If Carlos, Xeno, or Shane are reading this, I’d appreciate your opinions – thanks.
Regardless of the question, these videos are simply amazing to watch, considering that the times achieved in these races would be respectable for most college eights in the US.
Men’s Single Scull final:
Men’s Pair final:
Had a great race on Saturday in the Masters Eight rowing for Ever Green Boat club – strong, smooth, consistent, perfect steering, no mishaps except for a broken cox-box. So we were all surprised to learn that we came in 13th? In retrospect we were part of a tight grouping of times in which 10 seconds separated a whole bunch of boats. To give perspective, we were still within 10% of the winning time even with that mediocre placing. So all things considered, it was a good outing, and the only thing to do is get fitter as this race seems to get faster and faster each year.
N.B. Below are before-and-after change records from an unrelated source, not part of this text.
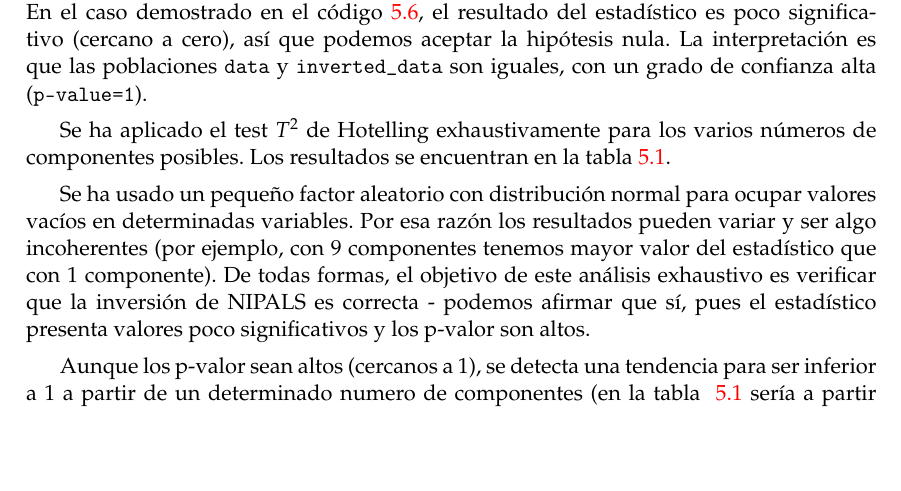
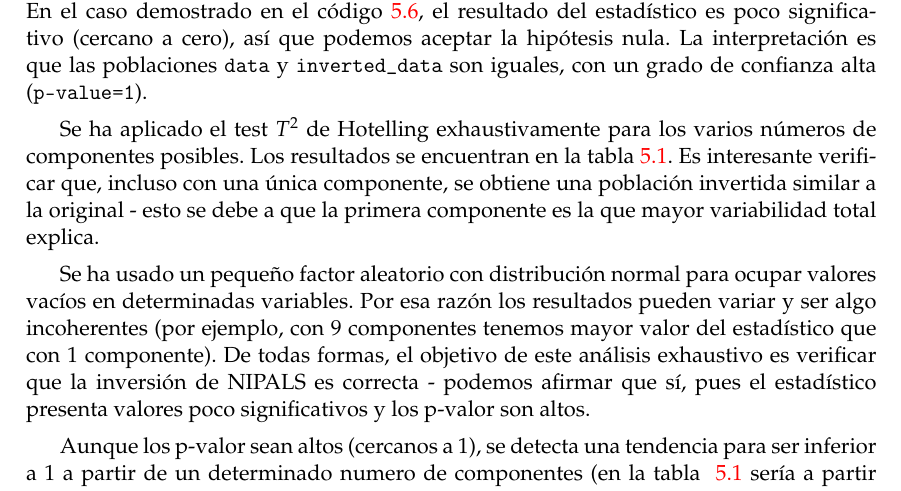
Before and after one commit to pedromorfeu/TFM, a LaTeX thesis (tfgetsinf/tex/latex/tfgetsinf/simulation.tex): part of page 36 of 56, cut so that both start at the same text, the shorter picture padded with empty space. Compiled offline with pdfLaTeX.

Commit message:
thesis added comment in Hotelling T2 tests

```diff
--- a/tfgetsinf/tex/latex/tfgetsinf/simulation.tex
+++ b/tfgetsinf/tex/latex/tfgetsinf/simulation.tex
@@ -780,7 +780,7 @@ P-value:  1
 
     Si el valor del estadístico es significativo (valor alto) significa que ha encontrado bastantes diferencias entre las poblaciones, por lo que podemos rechazar la hipótesis nula. En el caso demostrado en el código~\ref{lst:t2_test}, el resultado del estadístico es poco significativo (cercano a cero), así que podemos aceptar la hipótesis nula. La interpretación es que las poblaciones {\tt data} y {\tt inverted\_data} son iguales, con un grado de confianza alta ({\tt p-value=1}).
 
-    Se ha aplicado el test \(T^2\) de Hotelling exhaustivamente para los varios números de componentes posibles. Los resultados se encuentran en la tabla~\ref{table:t2_test}.
+    Se ha aplicado el test \(T^2\) de Hotelling exhaustivamente para los varios números de componentes posibles. Los resultados se encuentran en la tabla~\ref{table:t2_test}. Es interesante verificar que, incluso con una única componente, se obtiene una población invertida similar a la original - esto se debe a que la primera componente es la que mayor variabilidad total explica.
 
     \begin{table}
          \centering
```
Also changed, not shown: 1 other file.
Here’s a pic. I was rowing 7-seat on starboard, which was interesting as the last time I raced on starboard was sophomore year in college. Sculling for so long has given me a lot of flexibility in being able to jump into any seat in a sweep boat and perform pretty well, and bombing down the course at a 32 was again no problem with the Crossfit Endurance training under my belt.
The funny anecdotes happened walking down the path back to my car at the end of the day. First I saw a guy on a longboard with a Kahuna Big Stick doing a slalom up the row of orange cones in the trailer parking lot. Then I saw this poor dude slowly wobbling up the path on his bike carrying a pair of sculls, trying to maneuver through the crowd and having to go so slowly that he almost had to stop. As he got closer I saw that it was a really nice bike and a really big dude. No, it couldn’t be…but it was…Mahe Drysdale ! He must have landed at the Northeastern boathouse after his race and there he was just like any other rower in the crowd…amazing.
Video at: http://nesports.tv/2011HOCRa.php?p=3 (our boat is at timestamp 1:18)
If any readers wonder how to get it done on the water, here’s how the best in the world does it. As with most elite athletes, Mahe Drysdale (in black for New Zealand) looks like he’s having an easy row because all of the power goes into moving the boat and there is no wasted motion. In reality he is rowing at 34 strokes per minute for most of the race, but his clean technique makes it look easy. It’s unusual at this level to have someone control the race so completely. Check out the segment beginning at about 0:35 – look at how much distance he eats away from the German next to him on every stroke, even though he is understroking him. Amazing.
For the Crossfitters out there, imagine doing 250 unbroken deadlifts at 60% of your 1RM in less than 7 minutes….
Although you can’t see him much in the video, Ken Jurkowski from the USA had an equally amazing result by pulling into 3rd and making it onto the podium. Congrats! It had been historically very difficult for a US single sculler to achieve that in the last 10 years, so well done! I believe the US lightweight womens’ double also made it onto the podium in a later race! Thanks to RowingRelated for these great videos.